Sunday morning the krausen had dropped and was replaced by some rather more violent activity: a swirling hell-storm of a ferment, with streams of bubbles whirling around in the now-turbid apple juice.

The surface of the juice resembled champagne in a saucer-glass with a vigorous effervescense dancing on the surface.

As each bubble burst it sent forth a fine mist of liquid – which hung like a thick fog under the glass of the carboy.

Now I’m worried that it’s gone slightly too crazy and we’ll be in fusel alcohol city, but there’s no malt in it, it’s just apple juice and the packet of yeast says it’s fine to ferment anywhere between 12 and 28c (I wish I had that temperature band for beers!)…I guess we’ll just have to see what comes out at the end.

At this rate I suspect it’ll be done in a couple of days…and then it’ll need at least two weeks for the acetaldehyde to be cleared up by the yeast and the whole lot will need to drop clear.

The take-aways?  God, I don’t know: Be patient? Oxygenate two days after sulphiting? Don’t make cider again unless you’ve got a strong mental outlook?

This whole think makes me realize how comfortable I’ve got with fermenting beer…I haven’t had one exercise and prey on my mind as much as this bloody cider…

Should I try wine next? Am I really that much of a glutton for punishment?

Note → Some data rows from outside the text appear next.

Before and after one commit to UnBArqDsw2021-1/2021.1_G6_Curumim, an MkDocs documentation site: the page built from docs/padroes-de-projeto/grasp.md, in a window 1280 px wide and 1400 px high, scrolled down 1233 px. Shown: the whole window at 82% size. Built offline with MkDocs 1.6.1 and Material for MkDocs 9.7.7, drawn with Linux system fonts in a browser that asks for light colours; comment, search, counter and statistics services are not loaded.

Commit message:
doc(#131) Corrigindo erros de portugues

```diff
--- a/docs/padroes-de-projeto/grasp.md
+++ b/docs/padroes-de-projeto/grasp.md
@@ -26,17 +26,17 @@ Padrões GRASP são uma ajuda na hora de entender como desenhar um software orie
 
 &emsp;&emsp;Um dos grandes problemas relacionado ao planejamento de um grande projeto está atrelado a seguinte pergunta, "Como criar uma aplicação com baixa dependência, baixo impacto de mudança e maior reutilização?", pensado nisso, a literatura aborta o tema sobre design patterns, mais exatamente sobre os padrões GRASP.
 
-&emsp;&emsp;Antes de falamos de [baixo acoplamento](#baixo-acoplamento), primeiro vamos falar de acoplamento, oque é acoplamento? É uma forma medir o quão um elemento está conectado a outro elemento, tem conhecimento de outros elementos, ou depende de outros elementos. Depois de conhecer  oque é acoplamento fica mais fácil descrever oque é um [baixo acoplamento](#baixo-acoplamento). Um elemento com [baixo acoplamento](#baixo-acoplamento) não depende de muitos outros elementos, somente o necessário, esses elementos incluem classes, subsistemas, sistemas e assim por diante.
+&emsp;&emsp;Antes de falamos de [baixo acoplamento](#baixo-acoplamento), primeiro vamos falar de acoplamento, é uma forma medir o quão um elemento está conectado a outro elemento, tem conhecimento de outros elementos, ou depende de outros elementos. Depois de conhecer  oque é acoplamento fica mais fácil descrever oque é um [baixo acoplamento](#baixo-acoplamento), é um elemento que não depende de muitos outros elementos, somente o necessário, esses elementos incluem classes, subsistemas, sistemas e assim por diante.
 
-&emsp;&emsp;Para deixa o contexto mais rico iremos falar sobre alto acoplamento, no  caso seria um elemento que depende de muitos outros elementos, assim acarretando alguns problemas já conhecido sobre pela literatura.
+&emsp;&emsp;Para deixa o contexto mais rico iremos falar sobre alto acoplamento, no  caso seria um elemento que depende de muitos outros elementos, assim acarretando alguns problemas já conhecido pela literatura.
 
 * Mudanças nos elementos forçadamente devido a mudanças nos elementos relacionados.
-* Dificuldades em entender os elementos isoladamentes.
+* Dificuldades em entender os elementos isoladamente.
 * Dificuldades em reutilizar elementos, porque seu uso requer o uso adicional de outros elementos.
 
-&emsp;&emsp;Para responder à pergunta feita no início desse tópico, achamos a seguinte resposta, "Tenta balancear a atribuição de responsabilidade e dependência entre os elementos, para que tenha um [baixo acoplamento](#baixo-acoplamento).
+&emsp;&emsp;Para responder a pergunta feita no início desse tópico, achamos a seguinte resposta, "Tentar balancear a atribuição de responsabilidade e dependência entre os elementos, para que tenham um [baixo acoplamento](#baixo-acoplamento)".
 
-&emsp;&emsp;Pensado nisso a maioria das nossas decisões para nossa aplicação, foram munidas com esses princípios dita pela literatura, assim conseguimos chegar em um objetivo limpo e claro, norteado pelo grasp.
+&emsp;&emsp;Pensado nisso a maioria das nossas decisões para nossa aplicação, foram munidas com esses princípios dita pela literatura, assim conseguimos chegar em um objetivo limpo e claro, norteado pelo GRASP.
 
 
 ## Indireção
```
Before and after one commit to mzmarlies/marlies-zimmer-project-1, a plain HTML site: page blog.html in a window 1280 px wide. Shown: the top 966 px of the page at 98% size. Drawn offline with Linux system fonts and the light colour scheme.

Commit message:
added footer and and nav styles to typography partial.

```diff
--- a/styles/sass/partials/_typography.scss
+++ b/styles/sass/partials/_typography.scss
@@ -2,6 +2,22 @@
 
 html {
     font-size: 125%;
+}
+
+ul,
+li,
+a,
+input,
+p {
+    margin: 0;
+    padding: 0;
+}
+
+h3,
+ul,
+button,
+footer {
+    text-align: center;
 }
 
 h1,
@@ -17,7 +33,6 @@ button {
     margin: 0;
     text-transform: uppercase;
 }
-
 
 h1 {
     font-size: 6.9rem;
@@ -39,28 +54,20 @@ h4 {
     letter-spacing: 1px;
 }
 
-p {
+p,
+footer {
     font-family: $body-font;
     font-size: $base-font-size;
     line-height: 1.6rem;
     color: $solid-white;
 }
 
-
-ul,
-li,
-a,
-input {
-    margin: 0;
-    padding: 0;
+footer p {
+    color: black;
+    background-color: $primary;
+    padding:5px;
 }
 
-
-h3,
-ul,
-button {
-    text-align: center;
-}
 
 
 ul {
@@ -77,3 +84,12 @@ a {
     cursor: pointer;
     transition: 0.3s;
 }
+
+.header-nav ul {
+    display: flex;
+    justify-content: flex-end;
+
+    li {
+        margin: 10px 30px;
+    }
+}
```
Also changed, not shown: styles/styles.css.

Cider updates will follow…

Hops and Vines: http://www.hopsandvineshomebrew.co.uk/